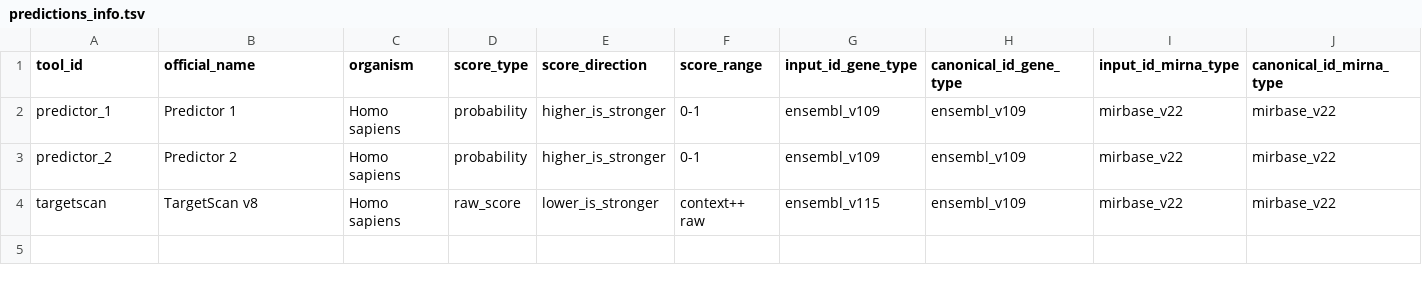
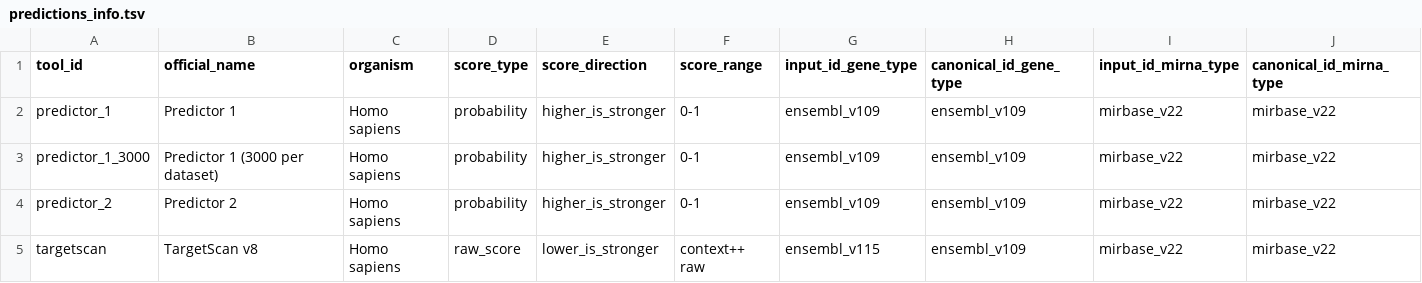
Before and after one commit to BioGeMT/FuNmiRBench, a TSV file: metadata/predictions_info.tsv, drawn as a sheet; only a part is shown; rows hold the shown columns only; the diff names each change by its address in the sheet, - before the commit and + after, or states it on an @@ line.

Commit message:
update random predictor 3000

```diff
--- a/metadata/predictions_info.tsv
+++ b/metadata/predictions_info.tsv
+row 3: predictor_1_3000 | Predictor 1 (3000 per dataset) | Homo sapiens | probability | higher_is_stronger | 0-1 | ensembl_v109 | ensembl_v109 | mirbase_v22 | mirbase_v22
```
Also changed, not shown: 7 other files.
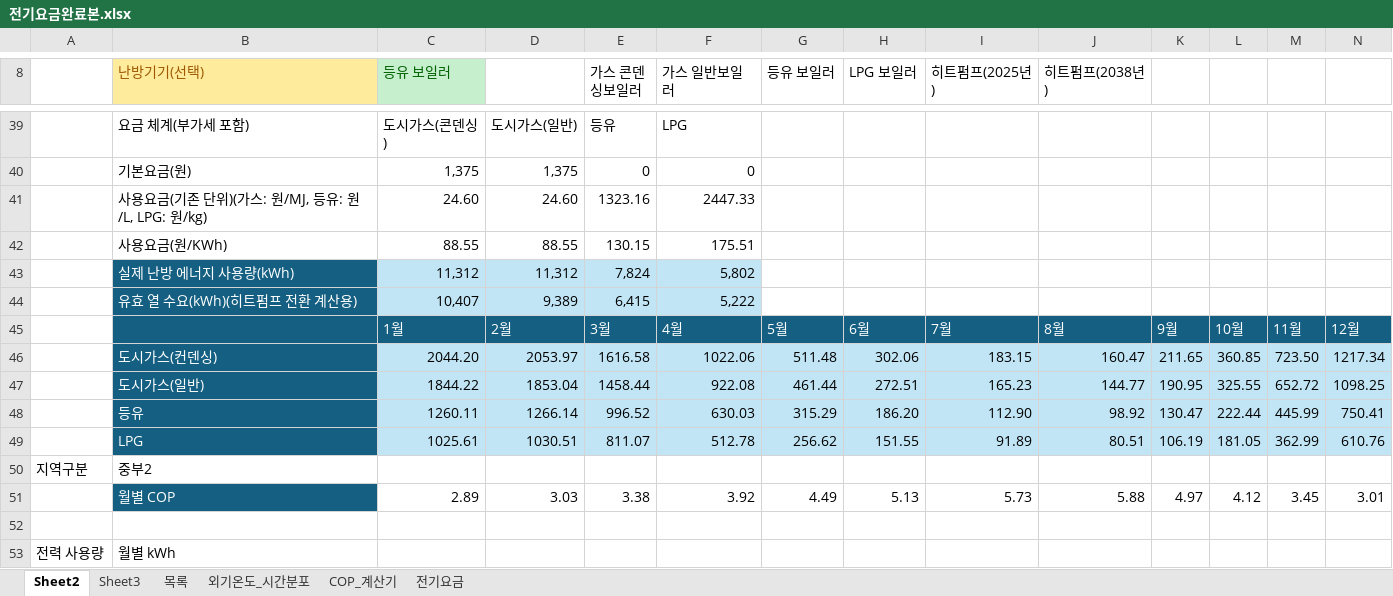
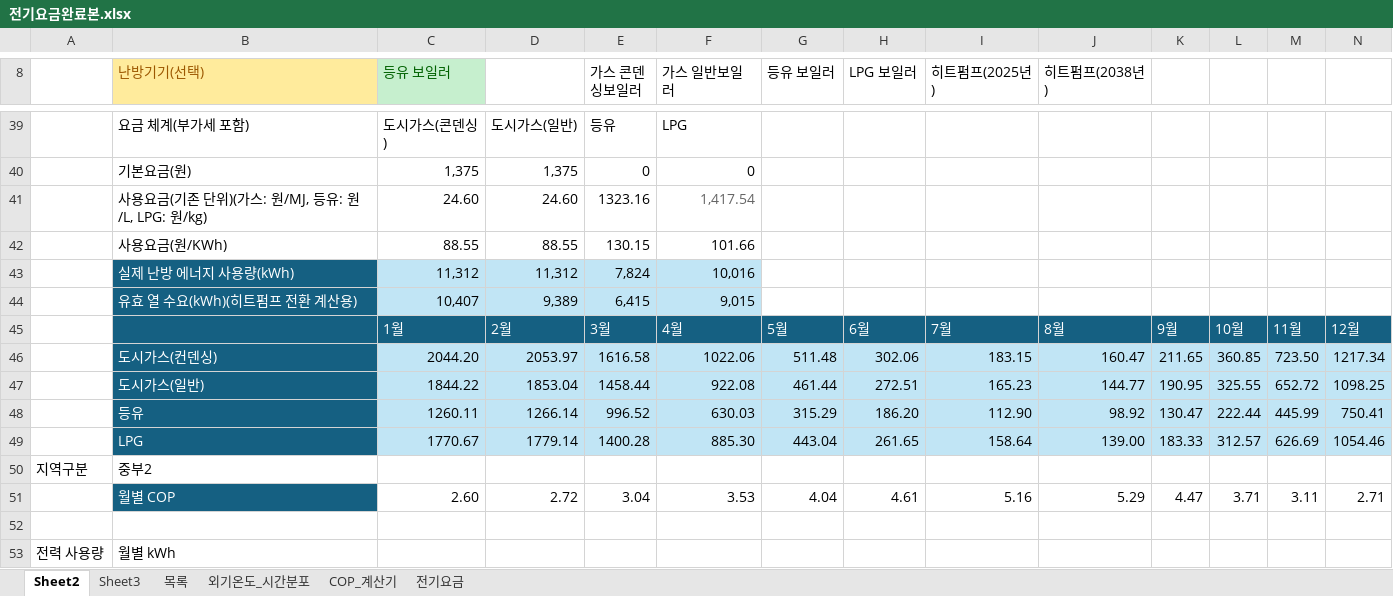
Before and after one commit to melissa252lee-dan/gesi-heatpump, an Excel workbook: 전기요금완료본.xlsx, sheet Sheet2, drawn as a sheet; only a part is shown, gaps mark what is left out; values as stored, in another font and other column widths than the file's, no borders; the diff covers the shown part only; the diff names each change by its address in the sheet, - before the commit and + after, or states it on an @@ line.

```diff
--- a/전기요금완료본.xlsx (sheet Sheet2)
+++ b/전기요금완료본.xlsx (sheet Sheet2)
-F41 (가스 일반보일러): 2447.33
+F41 (가스 일반보일러): 1,417.54
-F41 text colour: black
+F41 text colour: #666666
-F42 (가스 일반보일러): 175.51
+F42 (가스 일반보일러): 101.66
-F43 (가스 일반보일러): 5,802
+F43 (가스 일반보일러): 10,016
-F44 (가스 일반보일러): 5,222
+F44 (가스 일반보일러): 9,015
-C49 (등유 보일러): 1025.61
+C49 (등유 보일러): 1770.67
-D49: 1030.51
+D49: 1779.14
-E49 (가스 콘덴싱보일러): 811.07
+E49 (가스 콘덴싱보일러): 1400.28
-F49 (가스 일반보일러): 512.78
+F49 (가스 일반보일러): 885.30
-G49 (등유 보일러): 256.62
+G49 (등유 보일러): 443.04
-H49 (LPG 보일러): 151.55
+H49 (LPG 보일러): 261.65
-I49 (히트펌프(2025년)): 91.89
+I49 (히트펌프(2025년)): 158.64
-J49 (히트펌프(2038년)): 80.51
+J49 (히트펌프(2038년)): 139.00
-K49: 106.19
+K49: 183.33
-L49: 181.05
+L49: 312.57
-M49: 362.99
+M49: 626.69
-N49: 610.76
+N49: 1054.46
-C51 (등유 보일러): 2.89
+C51 (등유 보일러): 2.60
-D51: 3.03
+D51: 2.72
-E51 (가스 콘덴싱보일러): 3.38
+E51 (가스 콘덴싱보일러): 3.04
-F51 (가스 일반보일러): 3.92
+F51 (가스 일반보일러): 3.53
-G51 (등유 보일러): 4.49
+G51 (등유 보일러): 4.04
-H51 (LPG 보일러): 5.13
+H51 (LPG 보일러): 4.61
-I51 (히트펌프(2025년)): 5.73
+I51 (히트펌프(2025년)): 5.16
-J51 (히트펌프(2038년)): 5.88
+J51 (히트펌프(2038년)): 5.29
-K51: 4.97
+K51: 4.47
-L51: 4.12
+L51: 3.71
-M51: 3.45
+M51: 3.11
-N51: 3.01
+N51: 2.71
```
Also changed, not shown: 110 edited cells elsewhere in this sheet, sheet 전기요금, sheet COP_계산기, charts or pictures.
------------------------------
* **WHAT YOU NEED TO DO**:
Which of the lines above include the word "일반보일러"? List those lines.

* **SOLUTION**:
-F41 (가스 일반보일러): 2447.33
+F41 (가스 일반보일러): 1,417.54
-F42 (가스 일반보일러): 175.51
+F42 (가스 일반보일러): 101.66
-F43 (가스 일반보일러): 5,802
+F43 (가스 일반보일러): 10,016
-F44 (가스 일반보일러): 5,222
+F44 (가스 일반보일러): 9,015
-F49 (가스 일반보일러): 512.78
+F49 (가스 일반보일러): 885.30
-F51 (가스 일반보일러): 3.92
+F51 (가스 일반보일러): 3.53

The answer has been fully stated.